### Aim of the task
Please retype all of the data below, word for word.

Front-end code change data
=== Section Start ===

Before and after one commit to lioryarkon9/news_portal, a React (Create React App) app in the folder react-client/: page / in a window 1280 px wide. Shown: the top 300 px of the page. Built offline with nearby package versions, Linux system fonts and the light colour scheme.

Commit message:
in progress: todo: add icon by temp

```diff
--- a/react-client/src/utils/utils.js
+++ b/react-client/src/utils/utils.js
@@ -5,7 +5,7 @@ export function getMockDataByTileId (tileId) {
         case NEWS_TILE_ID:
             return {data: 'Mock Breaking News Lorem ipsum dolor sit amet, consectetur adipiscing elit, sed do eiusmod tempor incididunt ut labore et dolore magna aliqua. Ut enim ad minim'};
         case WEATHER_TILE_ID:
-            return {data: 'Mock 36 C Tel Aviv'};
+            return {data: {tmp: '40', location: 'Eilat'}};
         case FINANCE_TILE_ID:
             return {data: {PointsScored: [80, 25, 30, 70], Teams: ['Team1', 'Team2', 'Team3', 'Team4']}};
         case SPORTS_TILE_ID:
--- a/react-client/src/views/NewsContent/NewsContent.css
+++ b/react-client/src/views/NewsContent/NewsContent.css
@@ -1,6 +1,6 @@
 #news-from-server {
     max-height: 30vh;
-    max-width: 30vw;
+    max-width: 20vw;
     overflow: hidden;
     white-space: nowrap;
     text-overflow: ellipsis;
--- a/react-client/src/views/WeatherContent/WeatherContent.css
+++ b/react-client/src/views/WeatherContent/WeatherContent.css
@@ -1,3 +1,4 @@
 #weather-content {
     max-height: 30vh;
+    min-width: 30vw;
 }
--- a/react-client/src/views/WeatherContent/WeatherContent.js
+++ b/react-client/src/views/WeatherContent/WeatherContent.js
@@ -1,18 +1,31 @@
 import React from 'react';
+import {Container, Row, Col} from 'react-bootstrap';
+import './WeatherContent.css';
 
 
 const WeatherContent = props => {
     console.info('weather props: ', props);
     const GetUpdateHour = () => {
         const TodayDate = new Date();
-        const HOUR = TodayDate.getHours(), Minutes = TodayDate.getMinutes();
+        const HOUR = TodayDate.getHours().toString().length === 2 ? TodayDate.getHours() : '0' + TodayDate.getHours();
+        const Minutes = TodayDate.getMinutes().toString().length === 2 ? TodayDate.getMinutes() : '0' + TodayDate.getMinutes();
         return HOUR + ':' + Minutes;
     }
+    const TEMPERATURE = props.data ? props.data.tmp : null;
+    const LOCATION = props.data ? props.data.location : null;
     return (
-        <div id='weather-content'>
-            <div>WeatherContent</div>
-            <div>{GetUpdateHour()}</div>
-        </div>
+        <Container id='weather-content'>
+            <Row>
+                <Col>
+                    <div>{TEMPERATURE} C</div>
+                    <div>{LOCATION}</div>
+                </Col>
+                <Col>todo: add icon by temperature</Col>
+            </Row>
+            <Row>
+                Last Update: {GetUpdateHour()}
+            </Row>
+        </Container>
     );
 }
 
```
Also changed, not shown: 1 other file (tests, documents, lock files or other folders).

=== Section End ===

### Task response
Before and after one commit to lioryarkon9/news_portal, a React (Create React App) app in the folder react-client/: page / in a window 1280 px wide. Shown: the top 300 px of the page. Built offline with nearby package versions, Linux system fonts and the light colour scheme.

Commit message:
in progress: todo: add icon by temp

```diff
--- a/react-client/src/utils/utils.js
+++ b/react-client/src/utils/utils.js
@@ -5,7 +5,7 @@ export function getMockDataByTileId (tileId) {
         case NEWS_TILE_ID:
             return {data: 'Mock Breaking News Lorem ipsum dolor sit amet, consectetur adipiscing elit, sed do eiusmod tempor incididunt ut labore et dolore magna aliqua. Ut enim ad minim'};
         case WEATHER_TILE_ID:
-            return {data: 'Mock 36 C Tel Aviv'};
+            return {data: {tmp: '40', location: 'Eilat'}};
         case FINANCE_TILE_ID:
             return {data: {PointsScored: [80, 25, 30, 70], Teams: ['Team1', 'Team2', 'Team3', 'Team4']}};
         case SPORTS_TILE_ID:
--- a/react-client/src/views/NewsContent/NewsContent.css
+++ b/react-client/src/views/NewsContent/NewsContent.css
@@ -1,6 +1,6 @@
 #news-from-server {
     max-height: 30vh;
-    max-width: 30vw;
+    max-width: 20vw;
     overflow: hidden;
     white-space: nowrap;
     text-overflow: ellipsis;
--- a/react-client/src/views/WeatherContent/WeatherContent.css
+++ b/react-client/src/views/WeatherContent/WeatherContent.css
@@ -1,3 +1,4 @@
 #weather-content {
     max-height: 30vh;
+    min-width: 30vw;
 }
--- a/react-client/src/views/WeatherContent/WeatherContent.js
+++ b/react-client/src/views/WeatherContent/WeatherContent.js
@@ -1,18 +1,31 @@
 import React from 'react';
+import {Container, Row, Col} from 'react-bootstrap';
+import './WeatherContent.css';
 
 
 const WeatherContent = props => {
     console.info('weather props: ', props);
     const GetUpdateHour = () => {
         const TodayDate = new Date();
-        const HOUR = TodayDate.getHours(), Minutes = TodayDate.getMinutes();
+        const HOUR = TodayDate.getHours().toString().length === 2 ? TodayDate.getHours() : '0' + TodayDate.getHours();
+        const Minutes = TodayDate.getMinutes().toString().length === 2 ? TodayDate.getMinutes() : '0' + TodayDate.getMinutes();
         return HOUR + ':' + Minutes;
     }
+    const TEMPERATURE = props.data ? props.data.tmp : null;
+    const LOCATION = props.data ? props.data.location : null;
     return (
-        <div id='weather-content'>
-            <div>WeatherContent</div>
-            <div>{GetUpdateHour()}</div>
-        </div>
+        <Container id='weather-content'>
+            <Row>
+                <Col>
+                    <div>{TEMPERATURE} C</div>
+                    <div>{LOCATION}</div>
+                </Col>
+                <Col>todo: add icon by temperature</Col>
+            </Row>
+            <Row>
+                Last Update: {GetUpdateHour()}
+            </Row>
+        </Container>
     );
 }
 
```
Also changed, not shown: 1 other file (tests, documents, lock files or other folders).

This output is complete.